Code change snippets
--------------------------------
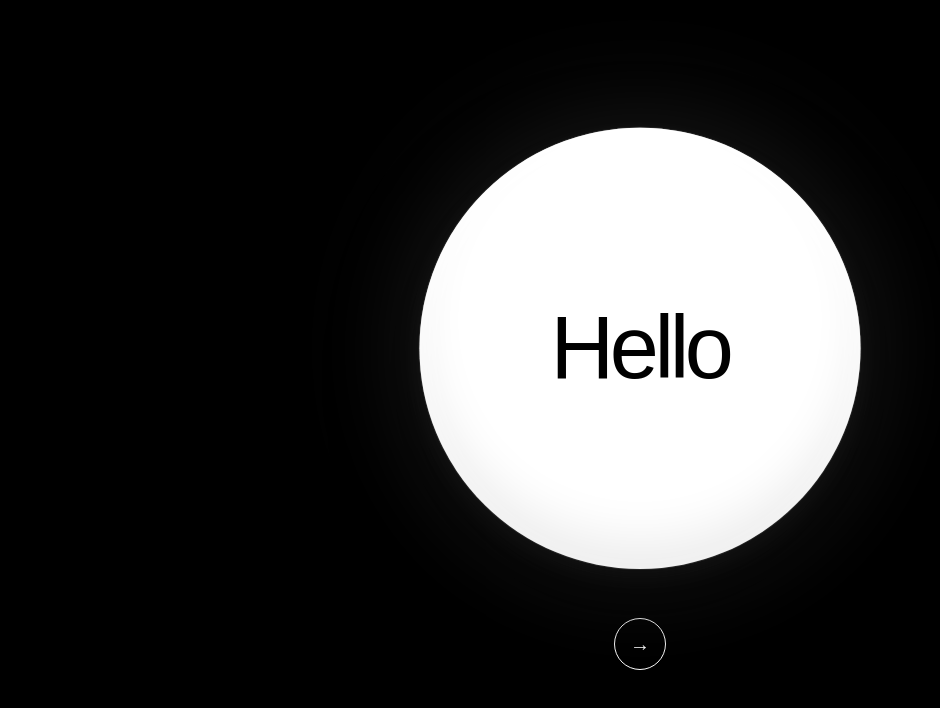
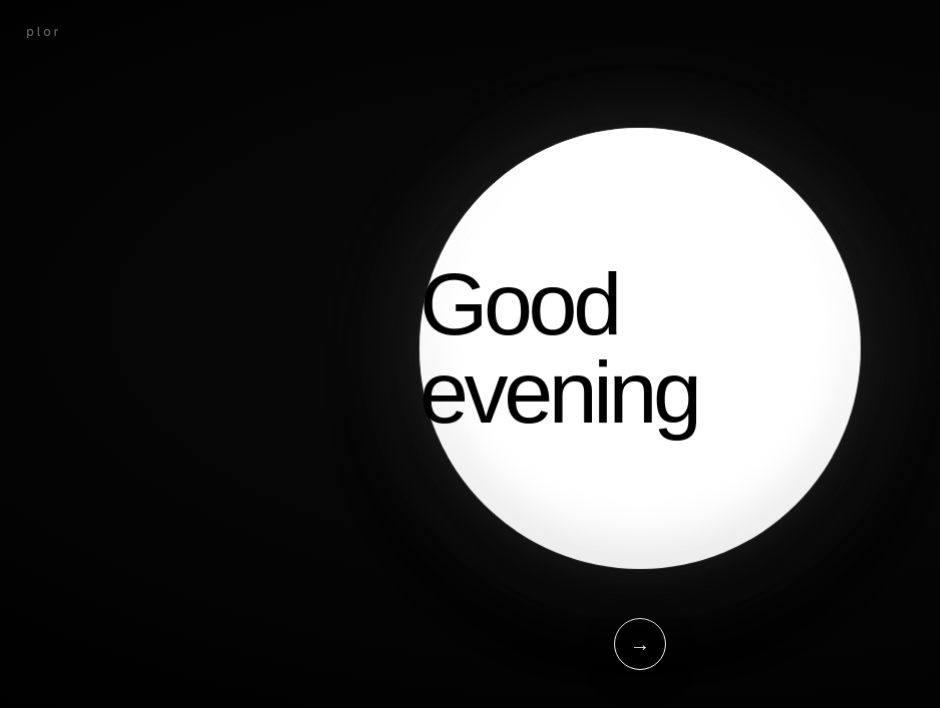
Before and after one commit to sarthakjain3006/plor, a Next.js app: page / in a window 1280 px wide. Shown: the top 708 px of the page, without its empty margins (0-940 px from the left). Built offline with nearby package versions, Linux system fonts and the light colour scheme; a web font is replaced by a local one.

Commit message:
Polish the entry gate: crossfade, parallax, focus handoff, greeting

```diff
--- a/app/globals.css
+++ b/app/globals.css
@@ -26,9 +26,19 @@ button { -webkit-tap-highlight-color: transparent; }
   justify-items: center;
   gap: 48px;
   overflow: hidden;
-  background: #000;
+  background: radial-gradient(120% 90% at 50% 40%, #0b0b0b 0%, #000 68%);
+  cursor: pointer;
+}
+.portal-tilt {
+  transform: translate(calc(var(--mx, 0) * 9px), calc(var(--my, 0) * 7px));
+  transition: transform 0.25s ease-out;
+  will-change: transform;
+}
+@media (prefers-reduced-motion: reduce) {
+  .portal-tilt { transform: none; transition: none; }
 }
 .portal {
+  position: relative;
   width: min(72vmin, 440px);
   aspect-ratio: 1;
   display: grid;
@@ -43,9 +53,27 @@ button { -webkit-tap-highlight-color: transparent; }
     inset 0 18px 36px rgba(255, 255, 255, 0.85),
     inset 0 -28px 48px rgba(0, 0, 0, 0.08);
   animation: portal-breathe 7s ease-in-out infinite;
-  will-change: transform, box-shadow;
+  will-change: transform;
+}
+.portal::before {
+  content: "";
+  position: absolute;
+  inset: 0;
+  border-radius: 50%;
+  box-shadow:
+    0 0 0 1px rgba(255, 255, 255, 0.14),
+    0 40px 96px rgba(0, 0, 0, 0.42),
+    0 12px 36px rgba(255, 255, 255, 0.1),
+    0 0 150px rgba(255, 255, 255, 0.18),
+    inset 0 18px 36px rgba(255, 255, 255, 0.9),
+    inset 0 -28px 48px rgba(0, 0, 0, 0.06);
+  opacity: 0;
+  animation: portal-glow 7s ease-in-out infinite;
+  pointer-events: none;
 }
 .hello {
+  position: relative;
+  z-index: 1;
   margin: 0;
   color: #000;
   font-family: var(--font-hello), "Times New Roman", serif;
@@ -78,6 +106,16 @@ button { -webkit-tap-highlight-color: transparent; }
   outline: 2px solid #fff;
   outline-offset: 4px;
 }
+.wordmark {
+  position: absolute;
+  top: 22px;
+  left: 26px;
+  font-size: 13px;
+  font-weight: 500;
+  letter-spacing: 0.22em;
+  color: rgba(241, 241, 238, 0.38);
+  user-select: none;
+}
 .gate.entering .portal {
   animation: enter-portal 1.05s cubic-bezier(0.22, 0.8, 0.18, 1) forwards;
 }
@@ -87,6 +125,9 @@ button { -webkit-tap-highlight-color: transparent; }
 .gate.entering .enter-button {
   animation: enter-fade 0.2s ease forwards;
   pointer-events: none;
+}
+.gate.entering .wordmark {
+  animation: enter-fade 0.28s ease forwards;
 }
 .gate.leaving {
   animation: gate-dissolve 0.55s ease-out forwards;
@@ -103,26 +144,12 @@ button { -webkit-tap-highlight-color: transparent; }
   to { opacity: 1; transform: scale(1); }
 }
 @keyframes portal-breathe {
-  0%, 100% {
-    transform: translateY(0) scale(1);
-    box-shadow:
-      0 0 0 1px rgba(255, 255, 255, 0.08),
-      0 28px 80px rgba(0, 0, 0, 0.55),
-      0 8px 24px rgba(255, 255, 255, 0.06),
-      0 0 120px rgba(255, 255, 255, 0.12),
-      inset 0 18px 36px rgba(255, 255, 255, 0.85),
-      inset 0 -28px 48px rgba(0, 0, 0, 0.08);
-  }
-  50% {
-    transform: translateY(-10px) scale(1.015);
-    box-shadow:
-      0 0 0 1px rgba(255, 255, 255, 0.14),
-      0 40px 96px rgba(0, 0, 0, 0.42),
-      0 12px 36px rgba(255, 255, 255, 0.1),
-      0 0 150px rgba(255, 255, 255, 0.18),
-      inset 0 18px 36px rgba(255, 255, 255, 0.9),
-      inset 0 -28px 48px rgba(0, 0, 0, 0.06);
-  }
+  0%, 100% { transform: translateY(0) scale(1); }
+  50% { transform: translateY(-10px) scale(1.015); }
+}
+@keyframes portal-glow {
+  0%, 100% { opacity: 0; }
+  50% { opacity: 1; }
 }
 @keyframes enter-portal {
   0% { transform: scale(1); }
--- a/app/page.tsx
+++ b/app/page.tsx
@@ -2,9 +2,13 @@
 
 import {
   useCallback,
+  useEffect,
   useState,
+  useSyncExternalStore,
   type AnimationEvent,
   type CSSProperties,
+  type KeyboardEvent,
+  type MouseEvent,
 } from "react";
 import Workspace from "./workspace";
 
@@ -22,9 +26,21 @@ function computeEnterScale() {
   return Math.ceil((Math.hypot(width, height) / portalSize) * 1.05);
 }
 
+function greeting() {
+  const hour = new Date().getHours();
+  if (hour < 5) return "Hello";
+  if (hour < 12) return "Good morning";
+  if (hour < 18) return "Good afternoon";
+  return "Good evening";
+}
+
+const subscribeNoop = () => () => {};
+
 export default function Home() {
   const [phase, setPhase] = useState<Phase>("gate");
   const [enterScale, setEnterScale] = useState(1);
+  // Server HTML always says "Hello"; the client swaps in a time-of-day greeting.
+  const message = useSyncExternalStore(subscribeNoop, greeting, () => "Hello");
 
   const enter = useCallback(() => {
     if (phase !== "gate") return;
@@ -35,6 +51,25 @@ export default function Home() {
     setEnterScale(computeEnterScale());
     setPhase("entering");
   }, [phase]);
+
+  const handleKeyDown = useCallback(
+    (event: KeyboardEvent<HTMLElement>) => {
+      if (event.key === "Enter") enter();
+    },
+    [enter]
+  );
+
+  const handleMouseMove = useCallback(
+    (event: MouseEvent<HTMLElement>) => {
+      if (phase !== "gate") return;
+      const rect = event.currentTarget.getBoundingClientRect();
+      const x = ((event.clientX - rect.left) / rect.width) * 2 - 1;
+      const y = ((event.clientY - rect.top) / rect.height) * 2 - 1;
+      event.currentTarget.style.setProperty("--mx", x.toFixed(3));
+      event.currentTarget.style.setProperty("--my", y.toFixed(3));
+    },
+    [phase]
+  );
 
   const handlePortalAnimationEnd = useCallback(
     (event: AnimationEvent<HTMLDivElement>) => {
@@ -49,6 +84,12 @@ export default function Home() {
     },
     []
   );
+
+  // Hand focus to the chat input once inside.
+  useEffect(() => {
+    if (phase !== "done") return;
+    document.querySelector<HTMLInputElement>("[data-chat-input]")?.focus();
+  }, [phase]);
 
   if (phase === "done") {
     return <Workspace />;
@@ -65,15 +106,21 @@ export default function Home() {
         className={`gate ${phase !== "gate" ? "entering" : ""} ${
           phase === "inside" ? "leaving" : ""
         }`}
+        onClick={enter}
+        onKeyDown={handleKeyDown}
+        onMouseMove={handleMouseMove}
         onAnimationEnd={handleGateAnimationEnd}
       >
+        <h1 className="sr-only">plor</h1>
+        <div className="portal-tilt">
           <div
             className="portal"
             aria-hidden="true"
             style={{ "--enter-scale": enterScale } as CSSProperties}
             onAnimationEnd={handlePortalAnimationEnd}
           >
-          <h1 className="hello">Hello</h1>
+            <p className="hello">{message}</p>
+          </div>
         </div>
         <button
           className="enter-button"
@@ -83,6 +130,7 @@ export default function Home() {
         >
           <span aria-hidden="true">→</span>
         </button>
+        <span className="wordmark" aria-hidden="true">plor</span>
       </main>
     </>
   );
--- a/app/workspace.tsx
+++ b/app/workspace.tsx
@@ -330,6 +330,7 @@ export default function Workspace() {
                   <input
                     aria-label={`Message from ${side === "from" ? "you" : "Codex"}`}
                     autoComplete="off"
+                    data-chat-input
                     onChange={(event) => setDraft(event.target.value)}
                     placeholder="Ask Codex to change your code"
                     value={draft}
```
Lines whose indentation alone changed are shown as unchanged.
--------------------------------
(Task brief): Copy each line above that has the word "default".

(Solution to the exercise):
 export default function Home() {
@@ -35,6 +51,25 @@ export default function Home() {
@@ -49,6 +84,12 @@ export default function Home() {
@@ -65,15 +106,21 @@ export default function Home() {
@@ -83,6 +130,7 @@ export default function Home() {
@@ -330,6 +330,7 @@ export default function Workspace() {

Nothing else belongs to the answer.